A statement we can all agree on: Taxes should be simple and transparent. The problem: Societies are not built according to plan.
Societies and institutions — from nations to schools to businesses — resemble forts built by grade schoolers.
You start with a hole in the ground, with a blanket in the bottom, then you put up walls and a floor above the makeshift basement, decorate it with sticks and flags and random colors of paint, maybe expand with a ladder up a nearby tree — and keep on going, up and out, like kudzu.
If you set out to plan an efficient government, it would look nothing like the mess we have today: a teetering, lopsided, anachronistic conglomeration of local, state and federal laws and taxes.
We have a foundation laid in 1788, with institutions, funding mechanisms, rules and laws added higgledy-piggledy over the ensuing 223 years.
What a tangled web we try to weave, ending up with a knotted, twisted, useless ball of yarn.
Back to the beginning: Taxation should be simple and transparent, but what we have today is unfair, inefficient, and overly complex.
The latest Minnesota Tax Incidence study was released recently, and the results were predictable: When you take all state taxes — income, sales, property, etc. — the rich pay less than the middle class and poor. The top percent (those making over $130,000) pay about 10.3 percent of their income. The bottom 90 pay an average of 12.3 percent.
The only reason the masses aren’t up in arms about it is because no one can see it. The reality is hidden in the complexity.
Most Americans are fine paying a little higher percentage of their income in tax than those who make less — as long as they’re paying less than those who make more.
The solution to our tax tangle is some form of graduated income tax based on ability to pay, with the elimination of sales taxes, itemized deductions, and the majority of property taxes.
Schools should be fully funded and operated by the state, and local referendums and school boards should be done away with.
Which brings us back to statement number two: Our society was not built according to plan.
To simplify the tax code and determine how much everyone should pay, we need a clear idea of what government should be doing, and at what level, and how much it should cost.
I’m pretty sure if you locked 100 non-partisan wonks and economists in a room, they could come up with a plan and a formula based on geography and population of jurisdictions ranging from townships, small cities and school districts on one end to the U.S. federal behemoth on the other.
Split the difference between high end and low end estimates of costs and revenues, and calculate tax rates accordingly. Make minor changes as the facts and economy dictate.
Every few years, you reassess based on long-term economic and social changes.

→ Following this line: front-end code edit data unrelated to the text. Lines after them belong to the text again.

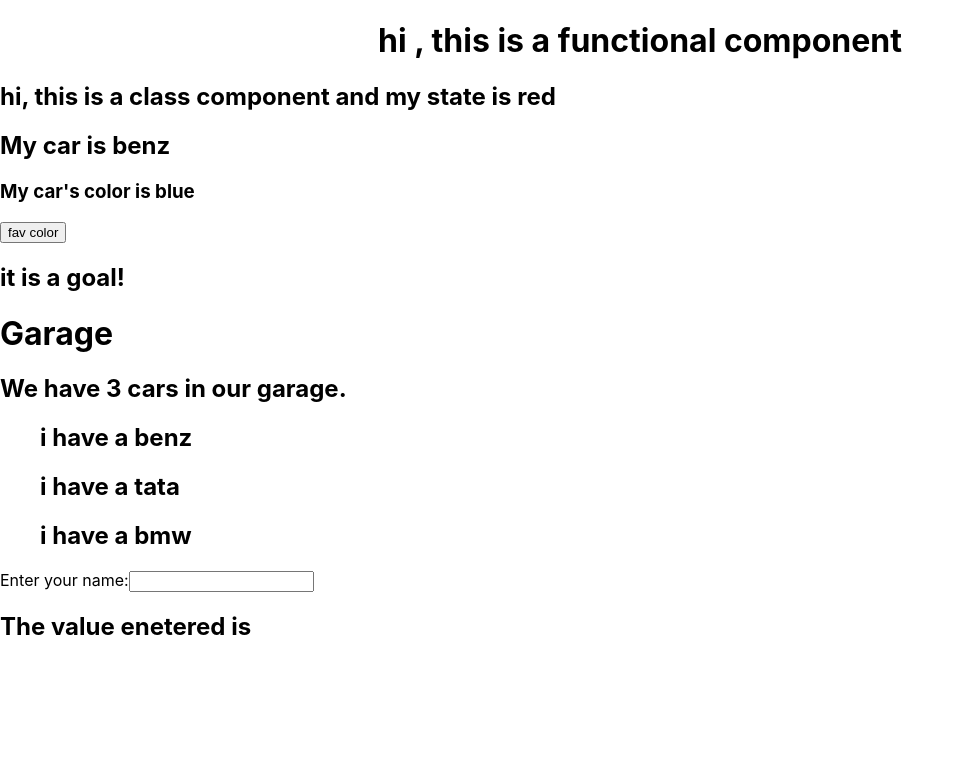
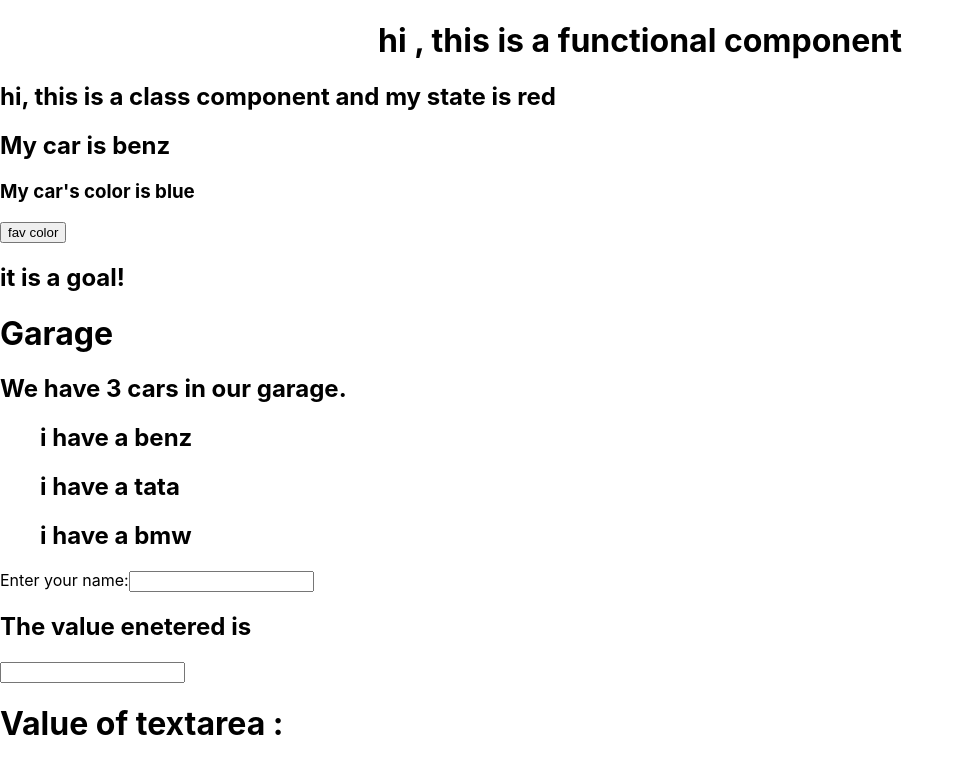
Before and after one commit to vinayjs/reactjsfulltutorial, a React (Create React App) app: page / in a window 1280 px wide. Shown: the top 774 px of the page, without its empty margins (0-965 px from the left). Built offline with nearby package versions, Linux system fonts and the light colour scheme.

Commit message:
forms- textarea

```diff
--- /dev/null
+++ b/src/Formtextarea.js
@@ -0,0 +1,24 @@
+import { useState } from "react";
+
+
+function Formtextarea() {
+
+    const[textarea, setTextarea] = useState('');
+
+    const handleChange = (e) => {
+        setTextarea(e.target.value)
+    }
+
+    return (
+        <>
+        <form>
+            <input type='textarea' value={textarea}
+            onChange={handleChange} />
+        </form>
+        <h1>Value of textarea : {textarea}</h1>
+        </>
+    )
+
+}
+
+export default Formtextarea;
--- a/src/index.js
+++ b/src/index.js
@@ -7,6 +7,7 @@ import Class from './Class';
 import Goal from './Goal';
 import Garage from './Garage';
 import Myform from './Myform';
+import Formtextarea from './Formtextarea';
 
 const root = ReactDOM.createRoot(document.getElementById('root'));
 root.render(
@@ -16,6 +17,7 @@ root.render(
     <Goal isGoal={true} />
     <Garage cars={['benz', 'tata', 'bmw']} />
     <Myform />
+    <Formtextarea />
   </React.StrictMode>
 );
 
```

Problem solved. Except that you’ll have politicians on both ends of the spectrum who won’t support it, either because the taxes are too high or because some program can’t be saved. They don’t care about facts and figures. They care about ideology.
Which brings us back to the grade-schooler’s fort. Instead of tearing it down and starting from scratch, we’ll just add another story and slap on another coat of paint.
Which is known by another grade-school metaphor: kicking the can down the road.
Brett Larson is the editor of the Messenger.